Top of Data supplied

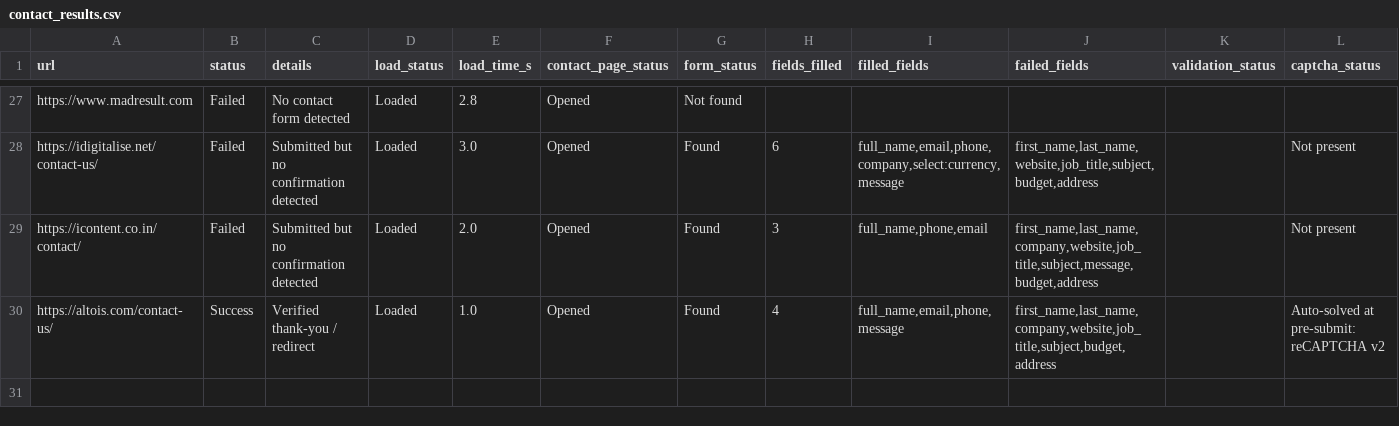
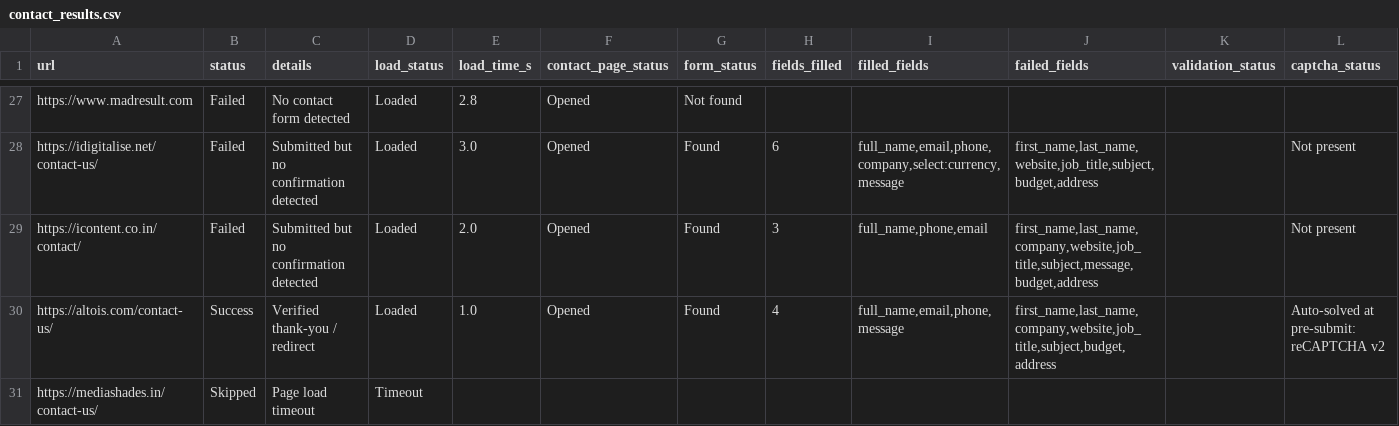
Before and after one commit to f11ps/outreach-automation, a CSV file: form_results/contact_results.csv, drawn as a sheet; only a part is shown, gaps mark what is left out; rows hold the shown columns only; the diff names each change by its address in the sheet, - before the commit and + after, or states it on an @@ line.

```diff
--- a/form_results/contact_results.csv
+++ b/form_results/contact_results.csv
+row 31: https://mediashades.in/contact-us/ | Skipped | Page load timeout | Timeout
```
Also changed, not shown: linkedin_companies.csv, 1 other file.
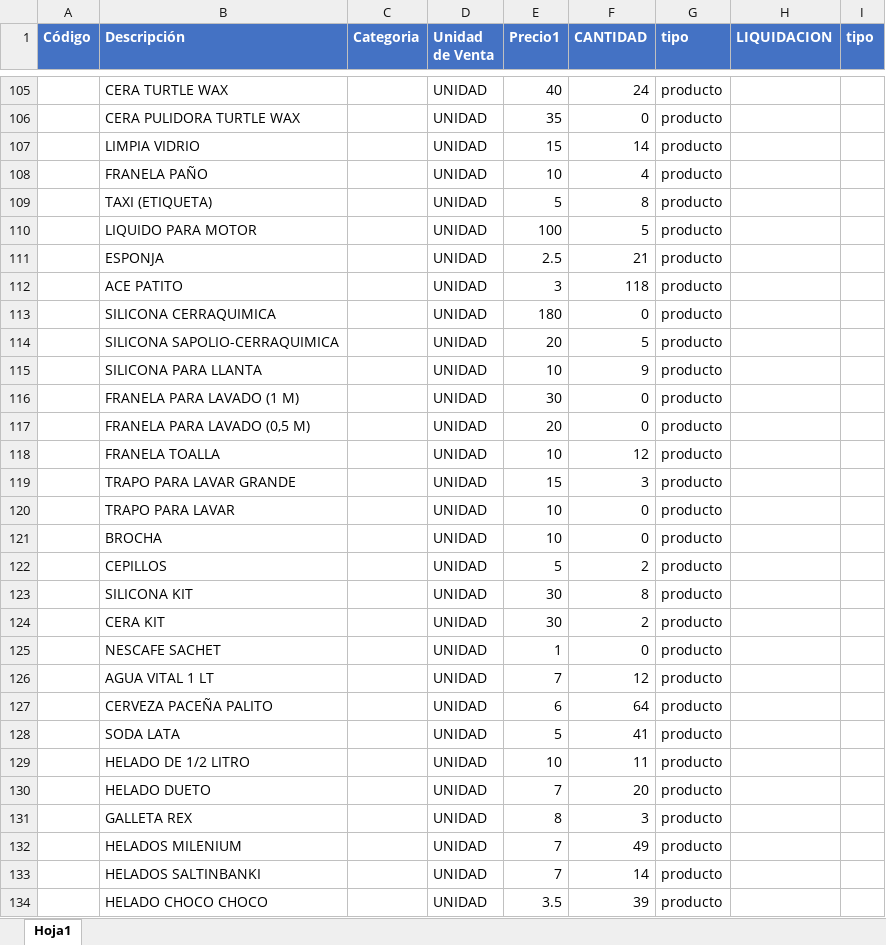
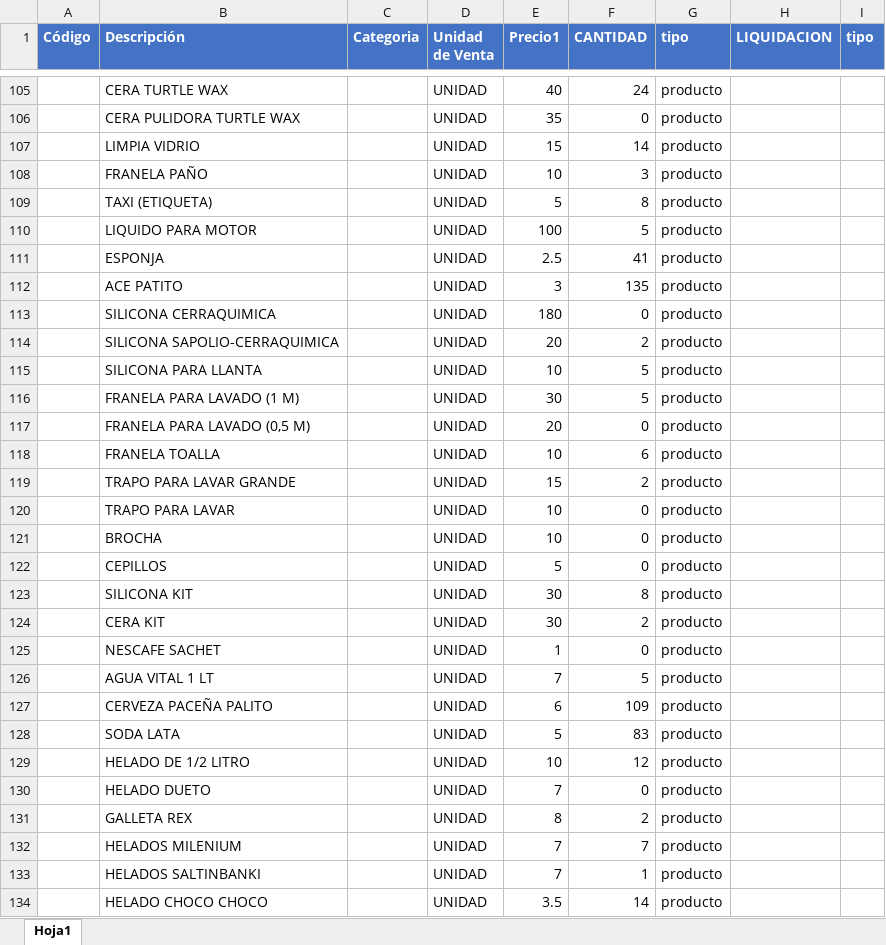
Before and after one commit to joelcito/micar, an Excel workbook: public/servicios_mas_pro.xlsx, sheet Hoja1, drawn as a sheet; only a part is shown, gaps mark what is left out; values as stored, in another font and other column widths than the file's, no borders; the diff covers the shown part only; the diff names each change by its address in the sheet, - before the commit and + after, or states it on an @@ line.

```diff
--- a/public/servicios_mas_pro.xlsx (sheet Hoja1)
+++ b/public/servicios_mas_pro.xlsx (sheet Hoja1)
-F108 (CANTIDAD): 4
+F108 (CANTIDAD): 3
-F111 (CANTIDAD): 21
+F111 (CANTIDAD): 41
-F112 (CANTIDAD): 118
+F112 (CANTIDAD): 135
-F114 (CANTIDAD): 5
+F114 (CANTIDAD): 2
-F115 (CANTIDAD): 9
+F115 (CANTIDAD): 5
-F116 (CANTIDAD): 0
+F116 (CANTIDAD): 5
-F118 (CANTIDAD): 12
+F118 (CANTIDAD): 6
-F119 (CANTIDAD): 3
+F119 (CANTIDAD): 2
-F122 (CANTIDAD): 2
+F122 (CANTIDAD): 0
-F126 (CANTIDAD): 12
+F126 (CANTIDAD): 5
-F127 (CANTIDAD): 64
+F127 (CANTIDAD): 109
-F128 (CANTIDAD): 41
+F128 (CANTIDAD): 83
-F129 (CANTIDAD): 11
+F129 (CANTIDAD): 12
-F130 (CANTIDAD): 20
+F130 (CANTIDAD): 0
-F131 (CANTIDAD): 3
+F131 (CANTIDAD): 2
-F132 (CANTIDAD): 49
+F132 (CANTIDAD): 7
-F133 (CANTIDAD): 14
+F133 (CANTIDAD): 1
-F134 (CANTIDAD): 39
+F134 (CANTIDAD): 14
```
Also changed, not shown: 3 added rows, 3 removed rows and 70 edited cells elsewhere in this sheet, 3 other files.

Bottom of Data supplied

The answer must be an exact copy of the records, with no images in it.

Before and after one commit to f11ps/outreach-automation, a CSV file: form_results/contact_results.csv, drawn as a sheet; only a part is shown, gaps mark what is left out; rows hold the shown columns only; the diff names each change by its address in the sheet, - before the commit and + after, or states it on an @@ line.

```diff
--- a/form_results/contact_results.csv
+++ b/form_results/contact_results.csv
+row 31: https://mediashades.in/contact-us/ | Skipped | Page load timeout | Timeout
```
Also changed, not shown: linkedin_companies.csv, 1 other file.
Before and after one commit to joelcito/micar, an Excel workbook: public/servicios_mas_pro.xlsx, sheet Hoja1, drawn as a sheet; only a part is shown, gaps mark what is left out; values as stored, in another font and other column widths than the file's, no borders; the diff covers the shown part only; the diff names each change by its address in the sheet, - before the commit and + after, or states it on an @@ line.

```diff
--- a/public/servicios_mas_pro.xlsx (sheet Hoja1)
+++ b/public/servicios_mas_pro.xlsx (sheet Hoja1)
-F108 (CANTIDAD): 4
+F108 (CANTIDAD): 3
-F111 (CANTIDAD): 21
+F111 (CANTIDAD): 41
-F112 (CANTIDAD): 118
+F112 (CANTIDAD): 135
-F114 (CANTIDAD): 5
+F114 (CANTIDAD): 2
-F115 (CANTIDAD): 9
+F115 (CANTIDAD): 5
-F116 (CANTIDAD): 0
+F116 (CANTIDAD): 5
-F118 (CANTIDAD): 12
+F118 (CANTIDAD): 6
-F119 (CANTIDAD): 3
+F119 (CANTIDAD): 2
-F122 (CANTIDAD): 2
+F122 (CANTIDAD): 0
-F126 (CANTIDAD): 12
+F126 (CANTIDAD): 5
-F127 (CANTIDAD): 64
+F127 (CANTIDAD): 109
-F128 (CANTIDAD): 41
+F128 (CANTIDAD): 83
-F129 (CANTIDAD): 11
+F129 (CANTIDAD): 12
-F130 (CANTIDAD): 20
+F130 (CANTIDAD): 0
-F131 (CANTIDAD): 3
+F131 (CANTIDAD): 2
-F132 (CANTIDAD): 49
+F132 (CANTIDAD): 7
-F133 (CANTIDAD): 14
+F133 (CANTIDAD): 1
-F134 (CANTIDAD): 39
+F134 (CANTIDAD): 14
```
Also changed, not shown: 3 added rows, 3 removed rows and 70 edited cells elsewhere in this sheet, 3 other files.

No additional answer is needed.